* _Work task_: Look through the data and write out every line with the word "model" in it.

* _Recorded information_:
________________________________________

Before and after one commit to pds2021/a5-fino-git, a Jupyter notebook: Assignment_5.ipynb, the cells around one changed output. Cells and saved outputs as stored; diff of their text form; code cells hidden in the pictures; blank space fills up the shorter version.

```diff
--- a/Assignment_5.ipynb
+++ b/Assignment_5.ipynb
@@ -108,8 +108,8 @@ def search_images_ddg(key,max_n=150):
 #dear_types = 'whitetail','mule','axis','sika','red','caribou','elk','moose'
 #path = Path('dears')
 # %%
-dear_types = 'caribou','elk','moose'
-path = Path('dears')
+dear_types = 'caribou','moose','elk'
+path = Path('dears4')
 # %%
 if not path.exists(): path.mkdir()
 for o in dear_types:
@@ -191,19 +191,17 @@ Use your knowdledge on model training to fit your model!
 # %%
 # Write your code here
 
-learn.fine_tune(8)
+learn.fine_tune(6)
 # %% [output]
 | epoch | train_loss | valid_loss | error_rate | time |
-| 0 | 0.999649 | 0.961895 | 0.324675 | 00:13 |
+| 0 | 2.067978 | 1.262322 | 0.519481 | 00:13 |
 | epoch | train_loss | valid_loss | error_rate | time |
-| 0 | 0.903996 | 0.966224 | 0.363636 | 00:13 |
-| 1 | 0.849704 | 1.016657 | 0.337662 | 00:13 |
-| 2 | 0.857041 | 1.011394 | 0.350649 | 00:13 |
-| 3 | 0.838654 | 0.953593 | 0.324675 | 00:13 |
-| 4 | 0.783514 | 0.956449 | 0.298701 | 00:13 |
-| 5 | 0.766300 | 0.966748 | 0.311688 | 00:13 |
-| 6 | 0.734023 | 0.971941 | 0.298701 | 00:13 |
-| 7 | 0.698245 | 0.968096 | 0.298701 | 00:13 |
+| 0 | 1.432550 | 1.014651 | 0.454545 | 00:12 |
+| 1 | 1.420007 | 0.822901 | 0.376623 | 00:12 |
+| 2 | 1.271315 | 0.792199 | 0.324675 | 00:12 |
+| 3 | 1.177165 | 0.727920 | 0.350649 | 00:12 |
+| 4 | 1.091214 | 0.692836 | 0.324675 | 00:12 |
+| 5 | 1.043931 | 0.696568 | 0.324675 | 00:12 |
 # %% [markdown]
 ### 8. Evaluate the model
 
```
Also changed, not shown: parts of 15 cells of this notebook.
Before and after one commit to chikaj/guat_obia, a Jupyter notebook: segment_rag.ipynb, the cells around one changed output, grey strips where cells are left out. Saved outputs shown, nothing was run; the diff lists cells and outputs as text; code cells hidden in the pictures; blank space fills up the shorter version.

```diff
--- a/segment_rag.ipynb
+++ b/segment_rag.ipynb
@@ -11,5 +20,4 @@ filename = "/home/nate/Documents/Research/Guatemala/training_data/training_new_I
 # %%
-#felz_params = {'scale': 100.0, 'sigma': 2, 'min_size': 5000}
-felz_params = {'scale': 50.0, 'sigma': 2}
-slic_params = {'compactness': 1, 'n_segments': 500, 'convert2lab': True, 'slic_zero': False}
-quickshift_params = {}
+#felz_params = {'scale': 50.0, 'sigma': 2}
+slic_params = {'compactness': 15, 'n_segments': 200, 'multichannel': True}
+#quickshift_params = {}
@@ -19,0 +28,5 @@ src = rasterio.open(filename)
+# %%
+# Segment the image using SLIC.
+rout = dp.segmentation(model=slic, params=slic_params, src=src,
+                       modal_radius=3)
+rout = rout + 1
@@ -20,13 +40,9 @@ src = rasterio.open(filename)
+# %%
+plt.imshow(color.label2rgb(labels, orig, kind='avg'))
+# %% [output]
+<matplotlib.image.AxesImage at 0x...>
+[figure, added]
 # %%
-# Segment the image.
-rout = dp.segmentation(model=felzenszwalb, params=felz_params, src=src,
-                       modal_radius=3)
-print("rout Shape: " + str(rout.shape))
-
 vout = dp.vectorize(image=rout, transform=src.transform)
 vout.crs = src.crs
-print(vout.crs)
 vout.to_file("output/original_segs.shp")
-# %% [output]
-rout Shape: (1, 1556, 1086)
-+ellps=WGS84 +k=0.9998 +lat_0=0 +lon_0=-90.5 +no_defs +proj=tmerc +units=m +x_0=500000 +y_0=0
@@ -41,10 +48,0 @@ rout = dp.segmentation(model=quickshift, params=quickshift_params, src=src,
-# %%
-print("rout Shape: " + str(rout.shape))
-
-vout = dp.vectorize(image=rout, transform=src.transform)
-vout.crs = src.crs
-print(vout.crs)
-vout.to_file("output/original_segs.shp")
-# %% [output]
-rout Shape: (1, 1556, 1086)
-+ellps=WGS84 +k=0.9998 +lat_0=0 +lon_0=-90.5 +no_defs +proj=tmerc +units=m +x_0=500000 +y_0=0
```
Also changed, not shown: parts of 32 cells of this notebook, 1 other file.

________________________________________

* _Completed task_:
@@ -191,19 +191,17 @@ Use your knowdledge on model training to fit your model!
 ### 8. Evaluate the model
+rout = dp.segmentation(model=slic, params=slic_params, src=src,
-rout = dp.segmentation(model=felzenszwalb, params=felz_params, src=src,
@@ -41,10 +48,0 @@ rout = dp.segmentation(model=quickshift, params=quickshift_params, src=src,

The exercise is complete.